Australia’s Michael Matthews won the third stage of the Tour of Utah on Thursday, while Christian Vandevelde retained the overall lead.
Matthews reckoned that a shorter course with fewer climbs compared with what he would face later in the week gave him a decent chance at a stage victory. His goal was simply to survive as long as he could and be in the mix at the finish line.
“I can climb OK, but not if they go really fast up there on long climbs,” Matthews said. “Today, I just wanted to survive and see what I had left for the finish if I was still there.”
Matthews broke away from the pack twice, emerging first from the peloton in the final sprint over the last 10km. He finished the 137.1km stage from Ogden that featured 2.6km of vertical climbs in 3 hours, 24 minutes, 7 seconds. Swiss rider Michael Schar was second, and Brent Bookwalter finished third for the second time in three days.
Vandevelde had a cumulative time of 9:12.23. Thomas Danielson was second and David Zabriskie third — both with the same time as Vandevelde. Fourth-place Peter Stetina was 30 seconds back with three stages remaining.
Matthews and four other riders broke away from the peloton early. Matthews stayed ahead for much of the stage before fading on the final climb. However, Matthews recovered enough to work his way back to the front of the pack.
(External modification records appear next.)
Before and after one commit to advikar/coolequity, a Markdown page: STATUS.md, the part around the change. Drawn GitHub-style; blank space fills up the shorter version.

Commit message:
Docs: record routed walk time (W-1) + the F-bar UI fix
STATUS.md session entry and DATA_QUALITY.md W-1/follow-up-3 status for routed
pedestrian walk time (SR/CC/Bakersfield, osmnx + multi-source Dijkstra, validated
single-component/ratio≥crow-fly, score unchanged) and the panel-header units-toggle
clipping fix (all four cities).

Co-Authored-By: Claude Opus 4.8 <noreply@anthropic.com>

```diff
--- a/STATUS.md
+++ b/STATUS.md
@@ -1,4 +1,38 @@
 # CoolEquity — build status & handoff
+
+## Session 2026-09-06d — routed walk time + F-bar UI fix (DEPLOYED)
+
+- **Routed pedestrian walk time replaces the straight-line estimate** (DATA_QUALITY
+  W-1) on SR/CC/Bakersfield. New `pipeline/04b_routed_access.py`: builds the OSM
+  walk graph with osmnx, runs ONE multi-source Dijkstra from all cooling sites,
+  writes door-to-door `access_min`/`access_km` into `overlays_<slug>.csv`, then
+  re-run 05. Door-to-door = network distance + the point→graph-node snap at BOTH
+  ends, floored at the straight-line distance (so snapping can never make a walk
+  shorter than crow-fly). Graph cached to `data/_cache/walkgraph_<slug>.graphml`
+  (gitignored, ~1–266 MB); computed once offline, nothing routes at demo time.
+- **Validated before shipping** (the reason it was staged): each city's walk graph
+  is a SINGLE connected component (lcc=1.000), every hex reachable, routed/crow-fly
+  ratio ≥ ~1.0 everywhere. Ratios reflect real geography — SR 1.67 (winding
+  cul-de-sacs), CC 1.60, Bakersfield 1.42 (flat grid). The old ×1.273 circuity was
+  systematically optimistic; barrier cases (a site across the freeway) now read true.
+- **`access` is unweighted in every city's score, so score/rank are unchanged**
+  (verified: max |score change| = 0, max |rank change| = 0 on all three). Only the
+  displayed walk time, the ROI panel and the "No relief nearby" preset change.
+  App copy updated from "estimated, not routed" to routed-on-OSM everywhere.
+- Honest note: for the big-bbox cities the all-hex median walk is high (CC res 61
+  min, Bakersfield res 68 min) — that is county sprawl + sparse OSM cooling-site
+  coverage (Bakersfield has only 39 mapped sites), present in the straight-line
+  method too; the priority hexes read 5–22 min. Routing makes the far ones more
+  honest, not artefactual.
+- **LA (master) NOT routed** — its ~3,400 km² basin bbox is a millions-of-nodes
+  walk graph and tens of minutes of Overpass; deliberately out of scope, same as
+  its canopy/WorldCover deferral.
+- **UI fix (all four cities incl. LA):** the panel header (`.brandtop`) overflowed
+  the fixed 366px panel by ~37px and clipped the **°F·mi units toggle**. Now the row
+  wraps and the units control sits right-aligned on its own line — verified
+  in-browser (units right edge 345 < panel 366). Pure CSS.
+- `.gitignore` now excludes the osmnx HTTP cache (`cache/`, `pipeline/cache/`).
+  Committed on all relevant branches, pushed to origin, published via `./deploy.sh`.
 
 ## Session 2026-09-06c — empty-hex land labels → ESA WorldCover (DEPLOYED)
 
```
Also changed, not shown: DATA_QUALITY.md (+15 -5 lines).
“We saved a lot of energy by being in the front rather than back in the peloton with their surging and stopping and attacking each other,” Matthews said. “It was a good tactical decision for us.”
Once he had an outside position near the front, Matthews made a charge on the final descent into Salt Lake City and barely beat Schar and Bookwalter across the finish line.
The fourth stage yesterday was a 214.7km leg from Lehi to Energy Solutions Arena in Salt Lake City.
Germany’s Marcel Kittel of the Argos team won Thursday’s fourth stage of the Eneco Tour of the Low Countries, edging Belgium’s Juergen Roelandts and Italy’s Giacomo Nizzolo.
Kittel triumphed after winning a bunched sprint to land his second stage win of the edition following a 213km ride from Heers in Belgium to Bergen-op-Zoom in the Netherlands.
Belgium’s Tom Boonen of Omega Pharma took the leader’s jersey from compatriot Jens Keukeleire of Orica-GreenEdge.
“It was very hard — at 800m from the line, I was still in fifteenth position,” said Kittel, 24. “Then Tom Veelers and John Degenkolb brought me forward. At 500m, I even had a short moment to rest. I don’t know how they exactly did that, but it was fantastic.”